Front-end code change data:
# # # # # # #

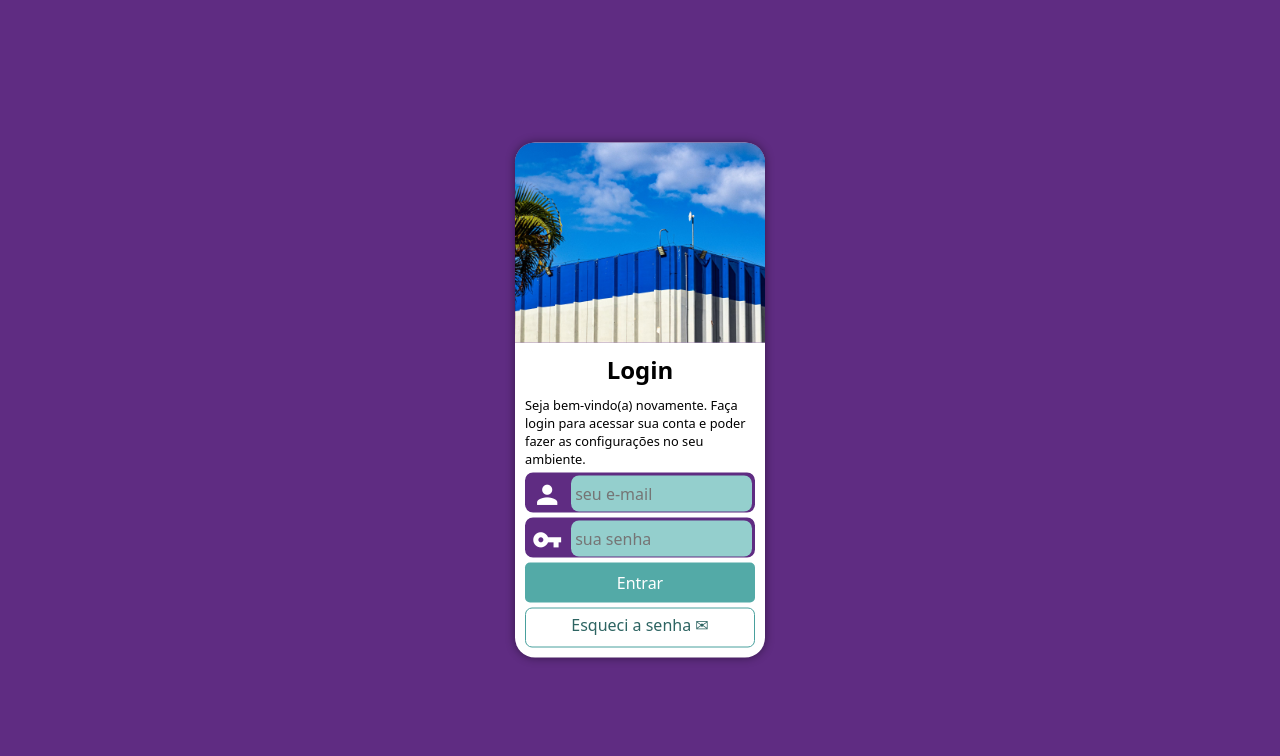
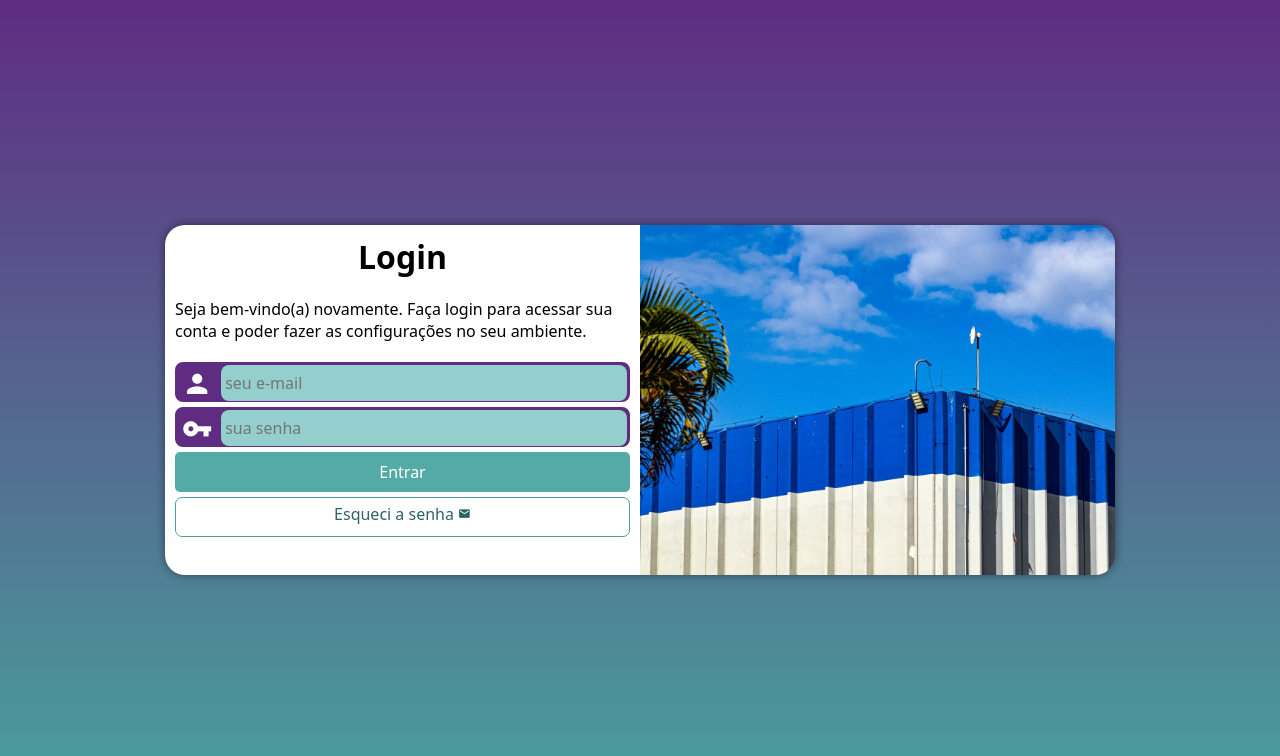
Before and after one commit to RodrigoAndreatta/projeto-login, a plain HTML site: page index.html in a window 1280 px wide. Drawn offline with Linux system fonts and the light colour scheme.

Commit message:
projeto quase pronto, faltam alguns ajustes

```diff
--- /dev/null
+++ b/estilos/media-query.css
@@ -0,0 +1,67 @@
+@charset "UTF-8";
+
+/* Typical Device Breakpoints
+------------------------------
+Pequenas telas: até 600px
+Celular: de 600px até 768px
+Tablet: 768px até 992px
+Desktop: 992px até 1200px
+Grandes telas: acima de 1200px
+*/
+
+@media screen and (min-width: 768px) and (max-width: 992px) {
+
+    body {
+        background-image: linear-gradient(to top, #49a09d, #5f2c82);
+    }
+
+
+    section#login {
+        width: 80vw;
+        height: 280px;
+    }
+
+
+    section#login > div#imagem {
+        float: left;
+        width: 30%;
+        height: 100%;
+    }
+
+    section#login > div#formulario {
+        float: right;
+        width: 70%;
+    }
+}
+
+@media screen and (min-width: 992px) {
+
+    body {
+    background-image: linear-gradient(to top, #49a09d, #5f2c82);
+    }
+
+    section#login {
+        width: 950px;
+        height: 350px;
+    }
+
+    div#formulario h1 {
+        font-size: 2em;
+    }
+
+    div#formulario p {
+        font-size: 1em;
+        margin: 20px 0px;
+    }
+
+    section#login > div#imagem {
+        float: right;
+        width: 50%;
+        height: 100%;
+    }
+
+    section#login > div#formulario {
+        float: right;
+        width: 50%;
+    }
+}
--- a/estilos/style.css
+++ b/estilos/style.css
@@ -42,6 +42,9 @@ section#login {
     height: 515px;
     border-radius: 20px;
     box-shadow: 0px 0px 10px rgba(0, 0, 0, 0.450);
+
+    transition: width .3s, height .3s;
+    transition-timing-function: ease;
 }
 
 section#login div#imagem {
@@ -75,6 +78,10 @@ form > div.campo {
     width: 100%;
     height: 40px;
     margin: 5px 0px;
+}
+
+form a.botao i {
+    font-size: 0.8em;
 }
 
 div.campo input {
--- a/index.html
+++ b/index.html
@@ -5,6 +5,7 @@
     <meta name="viewport" content="width=device-width, initial-scale=1.0">
     <title>Login</title>
     <link rel="stylesheet" href="estilos/style.css">
+    <link rel="stylesheet" href="estilos/media-query.css">
     <link href="https://fonts.googleapis.com/icon?family=Material+Icons" rel="stylesheet">
 </head>
 <body>
@@ -24,11 +25,11 @@
                     </div>
                     <div class="campo">
                     <i class="material-icons" data-ninja-font="materialicons_regular_normal_twf0z">vpn_key</i>
-                    <input type="password" name="pass" id="ipass" placeholder="sua senha">
+                    <input type="password" name="pass" id="ipass" placeholder="sua senha" required minlength="8">
                     <label for="ipass"></label>
                     </div>
                         <input type="submit" value="Entrar" id="entrar">
-                        <a href="esqueci.html" class="botao" data-ninja-font="segoeui_regular_normal_u2vnb">Esqueci a senha ✉</a>
+                        <a href="esqueci.html" class="botao" data-ninja-font="segoeui_regular_normal_u2vnb">Esqueci a senha <i class="material-icons">mail</i></a>
                 </form>
             </div>
         </section>
```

# # # # # # #

TASK DESCRIPTION. Where a line above holds the word "height", copy it.

RESULT FOR THIS TASK.
+        height: 280px;
+        height: 100%;
+        height: 350px;
+        height: 100%;
     height: 515px;
+    transition: width .3s, height .3s;
     height: 40px;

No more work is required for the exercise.